_Work order_: Give back all the data below exactly as it is shown.

--------------------------------

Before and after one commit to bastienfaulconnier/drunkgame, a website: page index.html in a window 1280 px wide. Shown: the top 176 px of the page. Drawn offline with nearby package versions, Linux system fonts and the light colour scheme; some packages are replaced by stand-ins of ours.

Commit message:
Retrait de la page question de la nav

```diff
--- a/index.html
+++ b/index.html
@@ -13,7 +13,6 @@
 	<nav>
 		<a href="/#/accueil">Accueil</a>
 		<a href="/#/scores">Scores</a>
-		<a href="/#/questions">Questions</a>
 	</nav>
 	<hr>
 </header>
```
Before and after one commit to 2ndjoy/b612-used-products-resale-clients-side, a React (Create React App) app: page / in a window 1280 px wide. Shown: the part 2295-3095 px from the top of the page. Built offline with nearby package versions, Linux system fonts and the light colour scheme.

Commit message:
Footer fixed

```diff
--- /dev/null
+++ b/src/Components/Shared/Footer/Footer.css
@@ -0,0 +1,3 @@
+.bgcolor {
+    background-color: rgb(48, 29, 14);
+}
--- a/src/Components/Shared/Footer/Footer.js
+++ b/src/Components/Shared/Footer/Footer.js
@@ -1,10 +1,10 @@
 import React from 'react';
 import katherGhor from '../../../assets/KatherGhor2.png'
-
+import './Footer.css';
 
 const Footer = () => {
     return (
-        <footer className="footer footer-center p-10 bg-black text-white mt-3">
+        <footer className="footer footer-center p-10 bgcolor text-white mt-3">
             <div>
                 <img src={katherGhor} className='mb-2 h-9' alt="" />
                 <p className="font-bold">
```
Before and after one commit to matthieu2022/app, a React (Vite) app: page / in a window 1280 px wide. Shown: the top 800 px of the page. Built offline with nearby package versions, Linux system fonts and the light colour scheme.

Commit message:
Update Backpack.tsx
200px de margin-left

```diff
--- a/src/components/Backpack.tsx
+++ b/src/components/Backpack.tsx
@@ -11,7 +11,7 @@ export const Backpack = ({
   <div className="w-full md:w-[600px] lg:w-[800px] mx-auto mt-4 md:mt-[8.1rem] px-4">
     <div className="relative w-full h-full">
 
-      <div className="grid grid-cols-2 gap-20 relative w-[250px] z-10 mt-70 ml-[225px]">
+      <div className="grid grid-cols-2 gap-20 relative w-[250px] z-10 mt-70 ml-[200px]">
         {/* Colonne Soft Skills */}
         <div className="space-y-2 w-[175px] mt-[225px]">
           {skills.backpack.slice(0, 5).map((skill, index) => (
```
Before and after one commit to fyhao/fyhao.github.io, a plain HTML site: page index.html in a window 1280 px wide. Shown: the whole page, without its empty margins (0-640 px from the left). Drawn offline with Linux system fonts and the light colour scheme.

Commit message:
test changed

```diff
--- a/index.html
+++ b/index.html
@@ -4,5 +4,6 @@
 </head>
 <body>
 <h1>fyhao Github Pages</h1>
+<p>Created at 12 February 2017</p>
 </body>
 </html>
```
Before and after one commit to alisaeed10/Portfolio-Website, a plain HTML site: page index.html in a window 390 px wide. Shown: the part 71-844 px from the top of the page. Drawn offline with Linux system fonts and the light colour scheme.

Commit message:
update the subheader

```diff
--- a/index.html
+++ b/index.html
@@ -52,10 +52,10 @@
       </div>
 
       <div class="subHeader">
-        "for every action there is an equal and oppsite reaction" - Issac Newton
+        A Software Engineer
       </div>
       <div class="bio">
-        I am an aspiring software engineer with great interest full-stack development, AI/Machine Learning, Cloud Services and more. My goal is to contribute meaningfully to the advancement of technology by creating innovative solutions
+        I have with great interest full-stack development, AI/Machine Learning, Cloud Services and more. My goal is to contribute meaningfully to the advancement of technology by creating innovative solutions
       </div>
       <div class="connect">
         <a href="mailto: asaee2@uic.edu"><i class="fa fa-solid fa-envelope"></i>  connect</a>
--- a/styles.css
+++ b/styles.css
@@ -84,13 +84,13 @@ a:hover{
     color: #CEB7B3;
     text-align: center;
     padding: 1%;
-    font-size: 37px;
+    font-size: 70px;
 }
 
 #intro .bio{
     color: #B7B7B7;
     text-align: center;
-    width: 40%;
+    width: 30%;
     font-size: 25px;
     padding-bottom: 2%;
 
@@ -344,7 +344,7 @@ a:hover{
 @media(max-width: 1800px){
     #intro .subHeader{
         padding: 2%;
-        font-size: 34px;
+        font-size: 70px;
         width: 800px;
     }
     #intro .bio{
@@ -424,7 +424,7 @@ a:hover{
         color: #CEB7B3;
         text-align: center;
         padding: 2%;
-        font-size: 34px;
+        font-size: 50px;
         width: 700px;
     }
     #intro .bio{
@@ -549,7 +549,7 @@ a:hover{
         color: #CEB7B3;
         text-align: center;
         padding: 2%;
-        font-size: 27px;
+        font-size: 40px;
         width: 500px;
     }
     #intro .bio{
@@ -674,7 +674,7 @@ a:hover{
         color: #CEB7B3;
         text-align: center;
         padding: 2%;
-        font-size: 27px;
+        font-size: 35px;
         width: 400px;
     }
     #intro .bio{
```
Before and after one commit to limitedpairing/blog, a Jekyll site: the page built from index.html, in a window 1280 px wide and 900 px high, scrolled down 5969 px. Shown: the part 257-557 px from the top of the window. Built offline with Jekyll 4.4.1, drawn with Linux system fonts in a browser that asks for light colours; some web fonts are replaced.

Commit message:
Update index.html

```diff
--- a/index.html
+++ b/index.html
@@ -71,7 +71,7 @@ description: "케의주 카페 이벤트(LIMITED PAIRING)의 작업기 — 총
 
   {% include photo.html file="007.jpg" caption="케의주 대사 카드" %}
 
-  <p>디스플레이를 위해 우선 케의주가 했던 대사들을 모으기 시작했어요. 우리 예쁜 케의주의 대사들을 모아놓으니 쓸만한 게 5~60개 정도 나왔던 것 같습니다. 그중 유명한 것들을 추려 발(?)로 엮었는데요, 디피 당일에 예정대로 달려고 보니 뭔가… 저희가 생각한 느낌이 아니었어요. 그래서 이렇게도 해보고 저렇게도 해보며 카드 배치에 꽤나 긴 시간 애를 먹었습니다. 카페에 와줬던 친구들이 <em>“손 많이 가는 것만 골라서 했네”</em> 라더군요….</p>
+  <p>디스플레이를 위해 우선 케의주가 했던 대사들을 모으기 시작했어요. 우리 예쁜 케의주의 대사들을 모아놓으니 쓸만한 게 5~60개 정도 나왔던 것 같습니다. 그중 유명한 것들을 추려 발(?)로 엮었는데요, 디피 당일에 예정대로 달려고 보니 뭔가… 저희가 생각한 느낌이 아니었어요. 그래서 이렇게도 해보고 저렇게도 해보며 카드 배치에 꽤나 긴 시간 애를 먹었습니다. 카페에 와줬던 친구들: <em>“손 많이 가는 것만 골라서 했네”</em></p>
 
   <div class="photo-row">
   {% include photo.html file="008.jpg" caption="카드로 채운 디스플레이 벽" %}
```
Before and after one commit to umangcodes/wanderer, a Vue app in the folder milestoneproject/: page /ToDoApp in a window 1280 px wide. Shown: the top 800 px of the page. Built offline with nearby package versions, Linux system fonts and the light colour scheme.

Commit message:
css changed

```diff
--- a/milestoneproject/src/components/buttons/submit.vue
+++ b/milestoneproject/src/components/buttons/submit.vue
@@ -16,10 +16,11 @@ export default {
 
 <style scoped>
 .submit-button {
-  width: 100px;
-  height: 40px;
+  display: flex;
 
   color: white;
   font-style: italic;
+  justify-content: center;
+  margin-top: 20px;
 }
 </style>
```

--------------------------------

_The answer_:
Before and after one commit to bastienfaulconnier/drunkgame, a website: page index.html in a window 1280 px wide. Shown: the top 176 px of the page. Drawn offline with nearby package versions, Linux system fonts and the light colour scheme; some packages are replaced by stand-ins of ours.

Commit message:
Retrait de la page question de la nav

```diff
--- a/index.html
+++ b/index.html
@@ -13,7 +13,6 @@
 	<nav>
 		<a href="/#/accueil">Accueil</a>
 		<a href="/#/scores">Scores</a>
-		<a href="/#/questions">Questions</a>
 	</nav>
 	<hr>
 </header>
```
Before and after one commit to 2ndjoy/b612-used-products-resale-clients-side, a React (Create React App) app: page / in a window 1280 px wide. Shown: the part 2295-3095 px from the top of the page. Built offline with nearby package versions, Linux system fonts and the light colour scheme.

Commit message:
Footer fixed

```diff
--- /dev/null
+++ b/src/Components/Shared/Footer/Footer.css
@@ -0,0 +1,3 @@
+.bgcolor {
+    background-color: rgb(48, 29, 14);
+}
--- a/src/Components/Shared/Footer/Footer.js
+++ b/src/Components/Shared/Footer/Footer.js
@@ -1,10 +1,10 @@
 import React from 'react';
 import katherGhor from '../../../assets/KatherGhor2.png'
-
+import './Footer.css';
 
 const Footer = () => {
     return (
-        <footer className="footer footer-center p-10 bg-black text-white mt-3">
+        <footer className="footer footer-center p-10 bgcolor text-white mt-3">
             <div>
                 <img src={katherGhor} className='mb-2 h-9' alt="" />
                 <p className="font-bold">
```
Before and after one commit to matthieu2022/app, a React (Vite) app: page / in a window 1280 px wide. Shown: the top 800 px of the page. Built offline with nearby package versions, Linux system fonts and the light colour scheme.

Commit message:
Update Backpack.tsx
200px de margin-left

```diff
--- a/src/components/Backpack.tsx
+++ b/src/components/Backpack.tsx
@@ -11,7 +11,7 @@ export const Backpack = ({
   <div className="w-full md:w-[600px] lg:w-[800px] mx-auto mt-4 md:mt-[8.1rem] px-4">
     <div className="relative w-full h-full">
 
-      <div className="grid grid-cols-2 gap-20 relative w-[250px] z-10 mt-70 ml-[225px]">
+      <div className="grid grid-cols-2 gap-20 relative w-[250px] z-10 mt-70 ml-[200px]">
         {/* Colonne Soft Skills */}
         <div className="space-y-2 w-[175px] mt-[225px]">
           {skills.backpack.slice(0, 5).map((skill, index) => (
```
Before and after one commit to fyhao/fyhao.github.io, a plain HTML site: page index.html in a window 1280 px wide. Shown: the whole page, without its empty margins (0-640 px from the left). Drawn offline with Linux system fonts and the light colour scheme.

Commit message:
test changed

```diff
--- a/index.html
+++ b/index.html
@@ -4,5 +4,6 @@
 </head>
 <body>
 <h1>fyhao Github Pages</h1>
+<p>Created at 12 February 2017</p>
 </body>
 </html>
```
Before and after one commit to alisaeed10/Portfolio-Website, a plain HTML site: page index.html in a window 390 px wide. Shown: the part 71-844 px from the top of the page. Drawn offline with Linux system fonts and the light colour scheme.

Commit message:
update the subheader

```diff
--- a/index.html
+++ b/index.html
@@ -52,10 +52,10 @@
       </div>
 
       <div class="subHeader">
-        "for every action there is an equal and oppsite reaction" - Issac Newton
+        A Software Engineer
       </div>
       <div class="bio">
-        I am an aspiring software engineer with great interest full-stack development, AI/Machine Learning, Cloud Services and more. My goal is to contribute meaningfully to the advancement of technology by creating innovative solutions
+        I have with great interest full-stack development, AI/Machine Learning, Cloud Services and more. My goal is to contribute meaningfully to the advancement of technology by creating innovative solutions
       </div>
       <div class="connect">
         <a href="mailto: asaee2@uic.edu"><i class="fa fa-solid fa-envelope"></i>  connect</a>
--- a/styles.css
+++ b/styles.css
@@ -84,13 +84,13 @@ a:hover{
     color: #CEB7B3;
     text-align: center;
     padding: 1%;
-    font-size: 37px;
+    font-size: 70px;
 }
 
 #intro .bio{
     color: #B7B7B7;
     text-align: center;
-    width: 40%;
+    width: 30%;
     font-size: 25px;
     padding-bottom: 2%;
 
@@ -344,7 +344,7 @@ a:hover{
 @media(max-width: 1800px){
     #intro .subHeader{
         padding: 2%;
-        font-size: 34px;
+        font-size: 70px;
         width: 800px;
     }
     #intro .bio{
@@ -424,7 +424,7 @@ a:hover{
         color: #CEB7B3;
         text-align: center;
         padding: 2%;
-        font-size: 34px;
+        font-size: 50px;
         width: 700px;
     }
     #intro .bio{
@@ -549,7 +549,7 @@ a:hover{
         color: #CEB7B3;
         text-align: center;
         padding: 2%;
-        font-size: 27px;
+        font-size: 40px;
         width: 500px;
     }
     #intro .bio{
@@ -674,7 +674,7 @@ a:hover{
         color: #CEB7B3;
         text-align: center;
         padding: 2%;
-        font-size: 27px;
+        font-size: 35px;
         width: 400px;
     }
     #intro .bio{
```
Before and after one commit to limitedpairing/blog, a Jekyll site: the page built from index.html, in a window 1280 px wide and 900 px high, scrolled down 5969 px. Shown: the part 257-557 px from the top of the window. Built offline with Jekyll 4.4.1, drawn with Linux system fonts in a browser that asks for light colours; some web fonts are replaced.

Commit message:
Update index.html

```diff
--- a/index.html
+++ b/index.html
@@ -71,7 +71,7 @@ description: "케의주 카페 이벤트(LIMITED PAIRING)의 작업기 — 총
 
   {% include photo.html file="007.jpg" caption="케의주 대사 카드" %}
 
-  <p>디스플레이를 위해 우선 케의주가 했던 대사들을 모으기 시작했어요. 우리 예쁜 케의주의 대사들을 모아놓으니 쓸만한 게 5~60개 정도 나왔던 것 같습니다. 그중 유명한 것들을 추려 발(?)로 엮었는데요, 디피 당일에 예정대로 달려고 보니 뭔가… 저희가 생각한 느낌이 아니었어요. 그래서 이렇게도 해보고 저렇게도 해보며 카드 배치에 꽤나 긴 시간 애를 먹었습니다. 카페에 와줬던 친구들이 <em>“손 많이 가는 것만 골라서 했네”</em> 라더군요….</p>
+  <p>디스플레이를 위해 우선 케의주가 했던 대사들을 모으기 시작했어요. 우리 예쁜 케의주의 대사들을 모아놓으니 쓸만한 게 5~60개 정도 나왔던 것 같습니다. 그중 유명한 것들을 추려 발(?)로 엮었는데요, 디피 당일에 예정대로 달려고 보니 뭔가… 저희가 생각한 느낌이 아니었어요. 그래서 이렇게도 해보고 저렇게도 해보며 카드 배치에 꽤나 긴 시간 애를 먹었습니다. 카페에 와줬던 친구들: <em>“손 많이 가는 것만 골라서 했네”</em></p>
 
   <div class="photo-row">
   {% include photo.html file="008.jpg" caption="카드로 채운 디스플레이 벽" %}
```
Before and after one commit to umangcodes/wanderer, a Vue app in the folder milestoneproject/: page /ToDoApp in a window 1280 px wide. Shown: the top 800 px of the page. Built offline with nearby package versions, Linux system fonts and the light colour scheme.

Commit message:
css changed

```diff
--- a/milestoneproject/src/components/buttons/submit.vue
+++ b/milestoneproject/src/components/buttons/submit.vue
@@ -16,10 +16,11 @@ export default {
 
 <style scoped>
 .submit-button {
-  width: 100px;
-  height: 40px;
+  display: flex;
 
   color: white;
   font-style: italic;
+  justify-content: center;
+  margin-top: 20px;
 }
 </style>
```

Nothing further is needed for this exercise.